I was also troubled by the motives of Annabel. Unlike Lady Alice, who turns out to have a modest background, Annabel has also spent a wasted life dreaming of her father's inheritance. Annabel discovers that it is dangerous to get all that you wish for. And in sharp focus to Annabel and Ed, we hear the sad story of one of the estate tenants, a man who eschews emotion and has an antidote to his life of misery which is hard work.
I found the novel so engrossing I had to read it in two sessions.
I would highly recommend the book. It's an easy story to get into and once you're in there, you will be hooked. I am definitely looking out for another book by Paul Torday which I think is a sure sign of how much I loved it.
Meanwhile, back in England an old friend of Ed’s, Annabel lives with her father, a cantankerous curmudgeon who delights in making her life a misery. She dreams of escape, but her father drives away any potential suitors – apart from Geoff, a ‘developer’ who has taken an interest in her lately. Perhaps he is her ticket to freedom?
This story, although set in current day, seemed a little out of its proper context to me; it seemed more like a story that would have been more appropriate to take place in say the 1950s. The people just didn’t gel for me as current day people somehow. The life they led was out of whack with today’s world in many ways. And while the story itself has a certain pathos, a lot of the sympathy I may have felt for both Ed and Annabel in their own stories was removed from me by the fact that Ed seemed to be a bit of a wet fish, and Annabel a soppy drip. Sounds harsh, but I really just wanted to give them both a good shake and tell them to pull themselves together.
A pleasant enough read, but one that didn’t instil me with strong feelings of empathy, or of enjoying any message the narrative sought to spread.
When he returns to England, Hartlepool Hall seems much as it always has. Horace, the elderly butler, is still in place, as is the housekeeper. There are fresh flowers provided in the near empty house and a full larder, in case of guests. In fact, Ed does have a guest - an elderly visitor named Lady Alice, who Ed does not know has installed herself in his absence. At first, Ed thinks his first concern is to rid himself of this unwanted visitor, but then finds he has more pressing problems; namely that he can no longer afford to live in his family home.

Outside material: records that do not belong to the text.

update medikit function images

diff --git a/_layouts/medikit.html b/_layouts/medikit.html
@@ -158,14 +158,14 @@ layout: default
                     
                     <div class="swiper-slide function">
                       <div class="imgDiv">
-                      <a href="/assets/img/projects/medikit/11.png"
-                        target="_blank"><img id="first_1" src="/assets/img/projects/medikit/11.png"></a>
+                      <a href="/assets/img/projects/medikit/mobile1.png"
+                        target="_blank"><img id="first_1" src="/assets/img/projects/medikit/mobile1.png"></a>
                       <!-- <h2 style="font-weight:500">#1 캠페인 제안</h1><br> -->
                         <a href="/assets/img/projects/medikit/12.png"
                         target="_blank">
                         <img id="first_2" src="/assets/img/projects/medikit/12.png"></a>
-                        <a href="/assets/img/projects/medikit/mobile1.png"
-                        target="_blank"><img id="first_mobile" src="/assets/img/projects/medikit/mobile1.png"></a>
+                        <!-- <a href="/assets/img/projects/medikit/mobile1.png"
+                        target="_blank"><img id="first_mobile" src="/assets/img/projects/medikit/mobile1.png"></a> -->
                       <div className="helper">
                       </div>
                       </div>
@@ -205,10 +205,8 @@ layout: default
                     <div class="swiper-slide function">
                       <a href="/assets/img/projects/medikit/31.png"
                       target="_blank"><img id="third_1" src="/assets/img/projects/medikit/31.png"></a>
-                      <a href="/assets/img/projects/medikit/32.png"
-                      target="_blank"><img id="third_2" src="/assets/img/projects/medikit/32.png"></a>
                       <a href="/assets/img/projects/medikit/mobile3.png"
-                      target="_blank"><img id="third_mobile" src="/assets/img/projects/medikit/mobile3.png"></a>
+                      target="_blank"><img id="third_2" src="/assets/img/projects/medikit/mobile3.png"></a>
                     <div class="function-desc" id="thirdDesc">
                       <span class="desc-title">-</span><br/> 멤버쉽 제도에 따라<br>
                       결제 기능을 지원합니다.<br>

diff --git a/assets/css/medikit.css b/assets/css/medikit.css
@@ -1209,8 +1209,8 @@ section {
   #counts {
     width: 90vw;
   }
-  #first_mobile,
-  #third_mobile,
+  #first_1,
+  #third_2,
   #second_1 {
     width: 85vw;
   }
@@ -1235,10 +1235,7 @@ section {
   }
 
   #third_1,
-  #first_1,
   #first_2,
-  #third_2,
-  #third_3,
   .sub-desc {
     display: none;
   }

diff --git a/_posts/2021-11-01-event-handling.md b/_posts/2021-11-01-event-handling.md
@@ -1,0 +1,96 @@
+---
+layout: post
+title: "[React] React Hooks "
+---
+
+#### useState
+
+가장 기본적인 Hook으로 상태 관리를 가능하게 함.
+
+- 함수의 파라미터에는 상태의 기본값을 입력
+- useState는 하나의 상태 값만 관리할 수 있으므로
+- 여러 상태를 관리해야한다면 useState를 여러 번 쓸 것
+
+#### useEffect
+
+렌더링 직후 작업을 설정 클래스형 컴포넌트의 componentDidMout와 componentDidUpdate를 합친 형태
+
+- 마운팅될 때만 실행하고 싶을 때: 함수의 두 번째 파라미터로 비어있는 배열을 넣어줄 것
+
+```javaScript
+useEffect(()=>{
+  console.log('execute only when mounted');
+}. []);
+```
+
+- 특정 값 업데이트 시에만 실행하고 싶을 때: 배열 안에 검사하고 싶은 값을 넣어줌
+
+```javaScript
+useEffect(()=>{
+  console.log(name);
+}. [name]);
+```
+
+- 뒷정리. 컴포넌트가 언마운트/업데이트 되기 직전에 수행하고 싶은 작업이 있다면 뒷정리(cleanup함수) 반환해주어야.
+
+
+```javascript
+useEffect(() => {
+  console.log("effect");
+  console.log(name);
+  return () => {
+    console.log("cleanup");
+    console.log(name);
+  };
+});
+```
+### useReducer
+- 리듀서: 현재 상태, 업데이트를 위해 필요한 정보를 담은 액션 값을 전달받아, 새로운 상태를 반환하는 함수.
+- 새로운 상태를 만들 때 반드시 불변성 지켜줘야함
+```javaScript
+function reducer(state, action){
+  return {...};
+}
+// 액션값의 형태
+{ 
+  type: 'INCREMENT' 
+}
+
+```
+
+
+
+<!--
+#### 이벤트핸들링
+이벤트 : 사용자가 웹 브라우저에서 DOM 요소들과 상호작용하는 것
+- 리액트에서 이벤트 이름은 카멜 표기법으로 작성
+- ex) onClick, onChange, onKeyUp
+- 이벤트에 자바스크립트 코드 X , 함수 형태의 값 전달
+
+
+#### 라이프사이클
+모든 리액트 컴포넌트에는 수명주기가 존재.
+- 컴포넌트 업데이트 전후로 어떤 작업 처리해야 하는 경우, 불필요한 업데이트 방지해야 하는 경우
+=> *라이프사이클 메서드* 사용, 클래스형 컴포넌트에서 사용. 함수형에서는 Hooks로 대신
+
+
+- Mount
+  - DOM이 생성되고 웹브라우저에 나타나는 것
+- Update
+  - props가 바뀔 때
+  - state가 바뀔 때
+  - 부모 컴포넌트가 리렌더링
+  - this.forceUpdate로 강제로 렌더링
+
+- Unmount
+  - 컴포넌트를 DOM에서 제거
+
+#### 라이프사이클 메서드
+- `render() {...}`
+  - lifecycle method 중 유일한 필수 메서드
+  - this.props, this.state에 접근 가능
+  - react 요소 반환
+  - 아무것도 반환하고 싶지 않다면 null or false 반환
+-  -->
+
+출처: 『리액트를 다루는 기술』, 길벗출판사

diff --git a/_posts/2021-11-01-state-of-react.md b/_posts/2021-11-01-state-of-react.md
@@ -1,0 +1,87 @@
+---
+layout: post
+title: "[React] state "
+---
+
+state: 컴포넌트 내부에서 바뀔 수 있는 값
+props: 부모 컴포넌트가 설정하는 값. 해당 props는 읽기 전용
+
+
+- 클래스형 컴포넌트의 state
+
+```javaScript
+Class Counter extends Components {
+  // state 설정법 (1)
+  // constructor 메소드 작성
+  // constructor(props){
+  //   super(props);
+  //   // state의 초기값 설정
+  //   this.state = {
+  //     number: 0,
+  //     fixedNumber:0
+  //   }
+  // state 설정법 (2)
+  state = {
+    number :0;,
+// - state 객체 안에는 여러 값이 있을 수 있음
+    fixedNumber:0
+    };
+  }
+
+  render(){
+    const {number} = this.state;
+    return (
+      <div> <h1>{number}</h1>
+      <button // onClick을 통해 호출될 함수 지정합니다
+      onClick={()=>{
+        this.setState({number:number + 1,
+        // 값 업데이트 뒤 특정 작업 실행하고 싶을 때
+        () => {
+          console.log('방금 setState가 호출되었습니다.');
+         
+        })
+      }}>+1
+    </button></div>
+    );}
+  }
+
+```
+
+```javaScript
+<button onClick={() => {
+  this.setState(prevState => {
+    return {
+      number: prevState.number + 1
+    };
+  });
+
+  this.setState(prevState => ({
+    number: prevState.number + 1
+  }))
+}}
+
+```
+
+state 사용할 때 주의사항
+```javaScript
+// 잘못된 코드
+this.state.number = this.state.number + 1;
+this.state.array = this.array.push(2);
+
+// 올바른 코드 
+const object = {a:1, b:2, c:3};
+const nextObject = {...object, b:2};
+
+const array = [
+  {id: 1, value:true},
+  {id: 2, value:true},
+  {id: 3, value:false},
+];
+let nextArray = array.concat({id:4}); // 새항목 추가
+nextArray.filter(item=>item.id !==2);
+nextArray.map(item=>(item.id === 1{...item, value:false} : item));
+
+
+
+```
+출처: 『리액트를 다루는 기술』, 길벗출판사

Old friend Annabel Gazebee, still living with her elderly father, remembers Hartlepool Hall as the place she loved best when she was young, but her brash new boyfriend, Geoff, sees it as a property development.
All Ed wants is to live the life of his forefathers. Instead he finds himself under pressure from all sides to stop himself from becoming bankrupt and homeless. This is a very moving novel as Ed discovers who he really is and what his family and the family home actually mean to him. There is also a very tragic element to this novel, as well as some laugh out loud moments which are horrible and yet hilarious. All in all, a wonderful book from the fantastic Mr Torday.Read more ›
Most Recent Customer Reviews
“His father, Simon Aylmer Francis Simmonds, the fourth Marquess of Hartlepool … had given Ed only two pieces of advice. Read morePublished 10 days ago by Cloggie Downunder
I liked this book, like all of Torday's works. Not as good as Salmon Fishing, but lovely readable text which keeps you interested all the way through.Published 13 months ago by JGB
A thoroughly good read that puts his many characters into context.Published 16 months ago by David Sanderson